• [Data extract]:
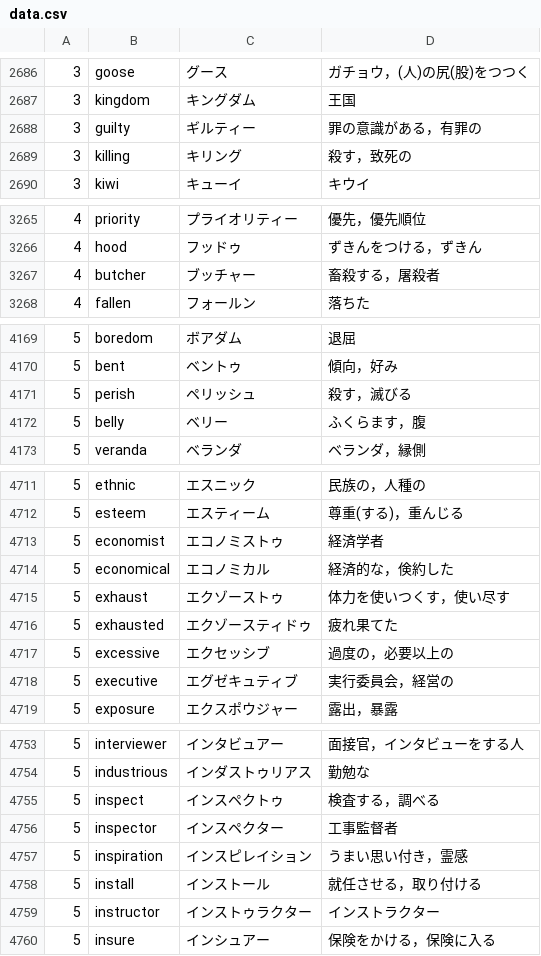
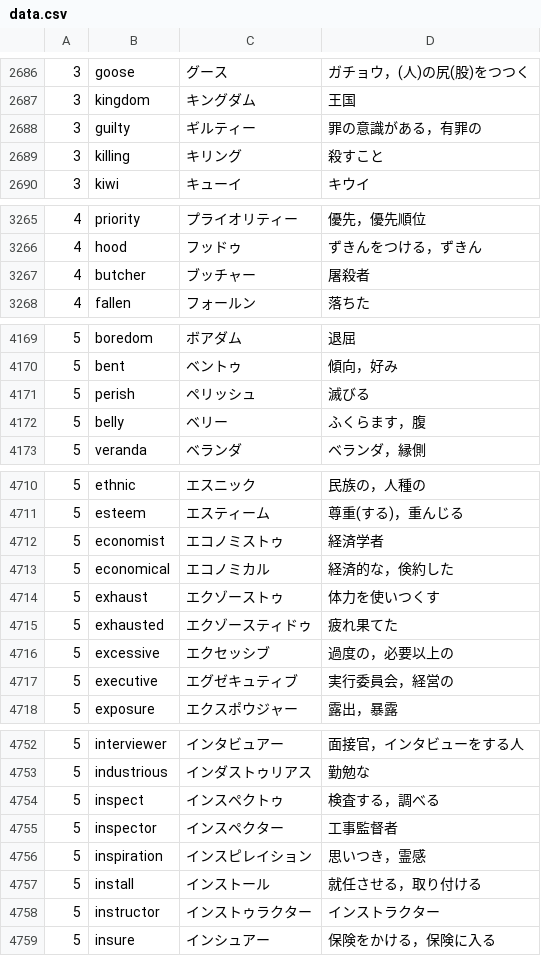
Before and after one commit to gdg-nara/nantango, a CSV file: assets/data/data.csv, drawn as a sheet; only a part is shown, gaps mark what is left out; the diff covers the shown part only.

```diff
--- a/assets/data/data.csv
+++ b/assets/data/data.csv
@@ -2688,3 +2688,3 @@
 3,guilty,ギルティー,罪の意識がある，有罪の
-3,killing,キリング,殺す，致死の
+3,killing,キリング,殺すこと
 3,kiwi,キューイ,キウイ
@@ -3266,3 +3266,3 @@
 4,hood,フッドゥ,ずきんをつける，ずきん
-4,butcher,ブッチャー,畜殺する，屠殺者
+4,butcher,ブッチャー,屠殺者
 4,fallen,フォールン,落ちた
@@ -4170,3 +4170,3 @@
 5,bent,ベントゥ,傾向，好み
-5,perish,ペリッシュ,殺す，滅びる
+5,perish,ペリッシュ,滅びる
 5,belly,ベリー,ふくらます，腹
@@ -4714,3 +4713,3 @@
 5,economical,エコノミカル,経済的な，倹約した
-5,exhaust,エクゾーストゥ,体力を使いつくす，使い尽す
+5,exhaust,エクゾーストゥ,体力を使いつくす
 5,exhausted,エクゾースティドゥ,疲れ果てた
@@ -4756,3 +4755,3 @@
 5,inspector,インスペクター,工事監督者
-5,inspiration,インスピレイション,うまい思い付き，霊感
+5,inspiration,インスピレイション,思いつき，霊感
 5,install,インストール,就任させる，取り付ける
```
Also changed, not shown: 2 removed rows and 24 edited cells elsewhere in this file.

• [Task to carry out]: The answer should be the full material above, printed exactly, with no pictures in it.

• [Task result]:
Before and after one commit to gdg-nara/nantango, a CSV file: assets/data/data.csv, drawn as a sheet; only a part is shown, gaps mark what is left out; the diff covers the shown part only.

```diff
--- a/assets/data/data.csv
+++ b/assets/data/data.csv
@@ -2688,3 +2688,3 @@
 3,guilty,ギルティー,罪の意識がある，有罪の
-3,killing,キリング,殺す，致死の
+3,killing,キリング,殺すこと
 3,kiwi,キューイ,キウイ
@@ -3266,3 +3266,3 @@
 4,hood,フッドゥ,ずきんをつける，ずきん
-4,butcher,ブッチャー,畜殺する，屠殺者
+4,butcher,ブッチャー,屠殺者
 4,fallen,フォールン,落ちた
@@ -4170,3 +4170,3 @@
 5,bent,ベントゥ,傾向，好み
-5,perish,ペリッシュ,殺す，滅びる
+5,perish,ペリッシュ,滅びる
 5,belly,ベリー,ふくらます，腹
@@ -4714,3 +4713,3 @@
 5,economical,エコノミカル,経済的な，倹約した
-5,exhaust,エクゾーストゥ,体力を使いつくす，使い尽す
+5,exhaust,エクゾーストゥ,体力を使いつくす
 5,exhausted,エクゾースティドゥ,疲れ果てた
@@ -4756,3 +4755,3 @@
 5,inspector,インスペクター,工事監督者
-5,inspiration,インスピレイション,うまい思い付き，霊感
+5,inspiration,インスピレイション,思いつき，霊感
 5,install,インストール,就任させる，取り付ける
```
Also changed, not shown: 2 removed rows and 24 edited cells elsewhere in this file.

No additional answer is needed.